I want to pose a hypothetical to you.
Suppose you’re an attorney specializing in contract law. How many competitors do you have out there?
And suppose you speak and write fluent Mandarin.
How many now?
Not so many. You’ve radically reduced the pool of candidates someone needing those two skills can hire.
By virtue of possessing that additional language skill, you just made yourself far more appealing to certain prospective clients and cut a whole lot of your would-be competitors out of the running.
I tell young people all the time, if you want to stand out and essentially write your own ticket in life, combine specialties that very few people possess in combination, but that are solely needed in certain niches.

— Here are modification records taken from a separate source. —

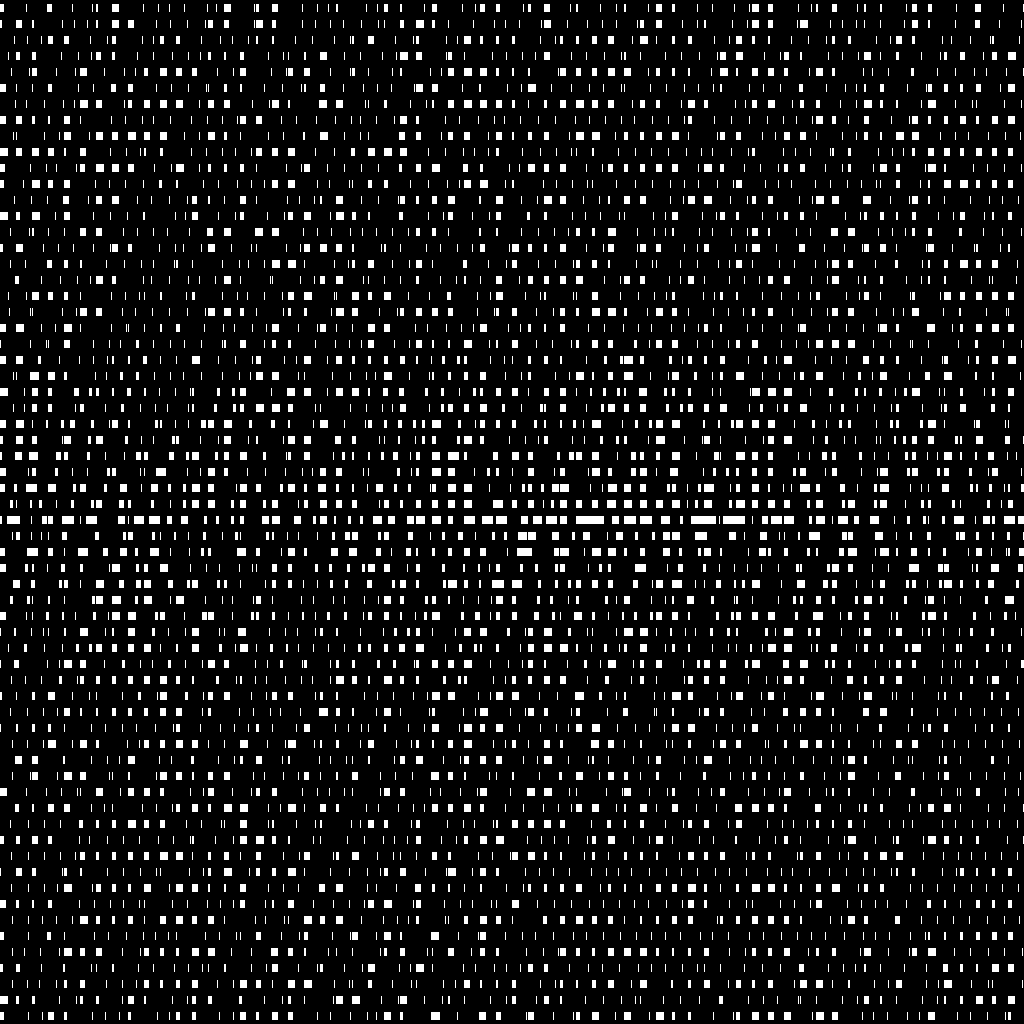
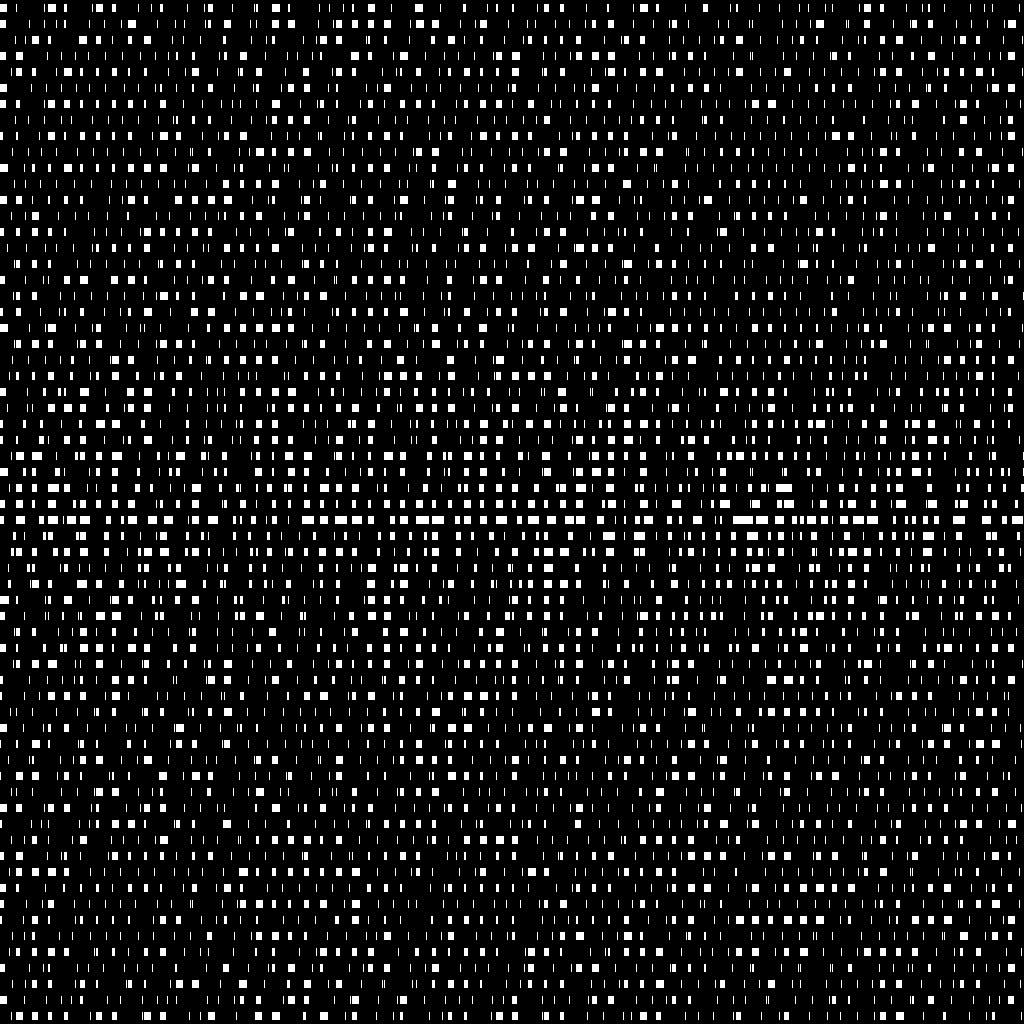
complete stimulate hologram and fix bugs

diff --git a/Computational Interference Hologram/main.py b/Computational Interference Hologram/main.py
@@ -1,4 +1,3 @@
-#这个还没写好，别看（
 import cupy as cp
 import numpy as np
 import matplotlib.pyplot as plt
@@ -6,14 +5,20 @@ from PIL import Image
 
 # 参数设置
 image_size = 256  # 图像大小
+wave_length = 0.632e-6  # 波长，单位m
+pix = 0.00465 # CCD像素宽度
+reference_angle = 0.5 # 参考光角度的sin值
+reconstruct_angle = 0  # 重建角度的sin值
+zoom = 200 # 缩放系数（调整此值以提高衬比度）
 
-# 加载自定义图像
-image_path = './pku.jpg'
+
+# 加载图像
+image_path = 'pku.jpg'
 image = Image.open(image_path).convert('L')
 image = image.resize((image_size, image_size))
 image_array = np.array(image)
 
-# 显示加载的图像
+# 展示初始图像
 plt.imshow(image_array, cmap='gray')
 plt.title('Custom Image')
 plt.colorbar()
@@ -23,28 +28,43 @@ plt.show()
 random_phase = cp.random.rand(image_size, image_size)
 object_field = cp.array(image_array) * cp.exp(1j * 2 * cp.pi * random_phase)
 
-# 计算傅里叶变换以获得全息图
+# 计算振幅和相位
 hologram = cp.fft.fftshift(cp.fft.fft2(cp.fft.fftshift(object_field)))
 hologram_amplitude = cp.abs(hologram)
+hologram_amplitude = hologram_amplitude / cp.max(hologram_amplitude)
 hologram_phase = cp.angle(hologram)
 
-# 保存全息图的振幅和相位
-hologram_amplitude_cpu = cp.asnumpy(hologram_amplitude)
-hologram_phase_cpu = cp.asnumpy(hologram_phase)
+# 编码全息图
+frequency_x =  reference_angle / wave_length
+total_size = image_size * pix
+x_range = cp.linspace(-total_size/2, total_size/2, image_size)
+phase_factor = cp.cos(2 * cp.pi * frequency_x * x_range - hologram_phase)
+encoded_hologram = (1 + hologram_amplitude * phase_factor) / 2
 
-# 显示全息图振幅
-plt.imshow(hologram_amplitude_cpu, cmap='gray')
-plt.title('Hologram Amplitude')
+# 将编码后的全息图转换为CPU上的numpy数组以便显示
+encoded_hologram_cpu = cp.asnumpy(encoded_hologram)
+
+#展示编码后的全息图
+plt.imshow(encoded_hologram_cpu, cmap='gray')
+plt.title('Encoded Hologram')
 plt.colorbar()
 plt.show()
 
-# 保存全息图振幅为图像
-hologram_amplitude_image = Image.fromarray((hologram_amplitude_cpu / np.max(hologram_amplitude_cpu) * 255).astype(np.uint8))
-hologram_amplitude_image.save('./hologram_amplitude.png')
+# 保存编码后的全息图
+encoded_hologram_save = Image.fromarray((encoded_hologram_cpu * 255).astype(np.uint8))
+encoded_hologram_save.save('encoded_hologram.png')
 
-# 使用逆傅里叶变换重建图像
-reconstructed_field = cp.fft.ifftshift(cp.fft.ifft2(cp.fft.ifftshift(hologram)))
+# 平行参考光重建图像
+reconstruct_frequency = reconstruct_angle / wave_length
+reference_field = cp.exp(1j * 2 * cp.pi * reconstruct_frequency * x_range)
+reconstructed_field = cp.fft.fftshift(cp.fft.fft2(encoded_hologram * reference_field))
 reconstructed_image = cp.abs(reconstructed_field)
+
+# 处理重建图像以提高衬比度
+re_max = cp.max(reconstructed_image)
+re_min = cp.min(reconstructed_image)
+cp.clip(reconstructed_image, re_min, re_max/zoom, out=reconstructed_image)
+reconstructed_image = reconstructed_image / cp.max(reconstructed_image) * 255
 
 # 将重建图像转换为CPU上的numpy数组以便显示
 reconstructed_image_cpu = cp.asnumpy(reconstructed_image)
@@ -57,4 +77,4 @@ plt.show()
 
 # 保存重建的图像
 reconstructed_image_save = Image.fromarray((reconstructed_image_cpu / np.max(reconstructed_image_cpu) * 255).astype(np.uint8))
-reconstructed_image_save.save('./reconstructed_image.png')
+reconstructed_image_save.save('reconstructed_image.png')

diff --git a/Circuitous Phase Type Hologram/main.py b/Circuitous Phase Type Hologram/main.py
@@ -6,6 +6,9 @@ from PIL import Image
 # 参数设置
 image_size = 64  # 图像大小
 unit_size = 16  # 光栅单元大小
+wave_length = 0.632e-6  # 波长，单位m
+pix = 0.00465 # CCD像素宽度
+angle = 0 # 重建角度的sin值
 zoom = 10 # 缩放系数（调整此值以提高衬比度）
 
 # 加载图像
@@ -14,7 +17,7 @@ image = Image.open(image_path).convert('L')
 image = image.resize((image_size, image_size))
 image_array = np.array(image)
 
-# 展示处理后的图像
+# 展示初始图像
 plt.imshow(image_array, cmap='gray')
 plt.title('Original Image')
 plt.colorbar()
@@ -74,22 +77,27 @@ plt.show()
 
 # 保存编码后的全息图为图像
 encoded_hologram_image = Image.fromarray((encoded_hologram * 255).astype(np.uint8))
-encoded_hologram_image.save('./encoded_hologram.png')
+encoded_hologram_image.save('encoded_hologram.png')
 
-# 反傅里叶变换重建原始图像
-reconstructed_field = cp.fft.ifftshift(cp.fft.ifft2(grating))
-reconstructed_image = cp.abs(reconstructed_field) * 100
+# 平行参考光重建图像
+frequency_x = angle / wave_length
+total_size = N * pix
+x_range = cp.linspace(-total_size / 2, total_size / 2, N)
+reference_field = cp.exp(1j * 2 * cp.pi * frequency_x * x_range)
+reconstructed_field = cp.fft.fftshift(cp.fft.fft2(grating * reference_field))
+reconstructed_image = cp.abs(reconstructed_field)
 
-# 裁剪重建图像以去除边缘噪声
-reconstructed_image = reconstructed_image[N*3/8 : N*5/8, N*3/8 : N*5/8]
+# 裁剪图像
+cropped_image = reconstructed_image[N*3/8 : N*5/8, N*3/8 : N*5/8]
+
 # 处理重建图像以提高衬比度
-re_max = cp.max(reconstructed_image)
-re_min = cp.min(reconstructed_image)
-cp.clip(reconstructed_image, re_min, re_max/zoom, out=reconstructed_image)
-reconstructed_image = reconstructed_image / cp.max(reconstructed_image) * 255
+re_max = cp.max(cropped_image)
+re_min = cp.min(cropped_image)
+cp.clip(cropped_image, re_min, re_max / zoom, out=cropped_image)
+cropped_image = cropped_image / cp.max(cropped_image) * 255
 
 # 将重建图像转换为CPU上的numpy数组以便显示
-reconstructed_image_cpu = cp.asnumpy(reconstructed_image)
+reconstructed_image_cpu = cp.asnumpy(cropped_image)
 
 # 显示重建图像
 plt.imshow(reconstructed_image_cpu, cmap='gray')
@@ -98,5 +106,5 @@ plt.colorbar()
 plt.show()
 
 # 保存重建的图像
-reconstructed_image_save = Image.fromarray((reconstructed_image_cpu).astype(np.uint8))
-reconstructed_image_save.save('./reconstructed_image.png')
+reconstructed_image_save = Image.fromarray(reconstructed_image_cpu.astype(np.uint8))
+reconstructed_image_save.save('reconstructed_image.png')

The same goes for your business.
Combine a couple of specialties that will attract the kind of business you want and the competition in that niche melts away.
Case in point: My husband and I love wine. We love to taste new wines, buy wine, collect wine, and learn about pairing food with wine. We especially love to go to wineries in search of new favorites.
The good news is we live in Oregon where there are over 400 wineries, so we do a lot of wine tasting on the weekends. It’s one of our favorite pastimes, something we look forward to doing … not only because we love wine, but also because it’s time we get to spend together away from the hectic work week life.
But whaddya do when you’ve just gotten a new puppy you can’t leave alone?
She’s adorable … a Great Pyrenees … fluffy, cute, big … and on her way to getting a lot bigger. But because she’s a puppy, we’re caught up in typical puppy stuff … housebreaking, crate training, obedience, etc., and she’s only 11 weeks, so we can’t yet leave her by herself. So, we take her everywhere we go.
How do we go wine tasting on the weekends with a puppy in tow? Hmmm … we didn’t think about that when we got her.
What to do?
Go on the internet and see if there are any dog-friendly wineries in the area.
Bingo. I found a couple dozen within an hour of us.
Think about how smart these winery operators are.
There are roughly 375 wineries that won’t be getting our business, at least for a while, because they failed to see the power in appealing to two overlapping market niches … wine-lovers and dog-lovers vs. just one.
Would some people stay away from a winery that was dog-friendly? Some might, but probably not many. Would dog-friendly wineries get more business catering to folks out on the weekend with their pets? Absolutely. So they promote the fact that dogs are welcome on their websites and hold special dog-related promotions.
Some have named wine clubs for their members with dogs. “Pinot & Pups” is one of my favorites. Members of that club are treated to free wine tastings and a biscuit for pup. And their wine shipments include treats for Fido.
Not only are dogs allowed, they’re encouraged.
That’s just smart marketing … and you don’t even have to learn Chinese to get a leg up on your competition.
So, time to do some strategizing and figure out how you might be able to apply this idea to your business and multiply your appeal.
Get creative. Have fun.
And please, let me know what you come up with.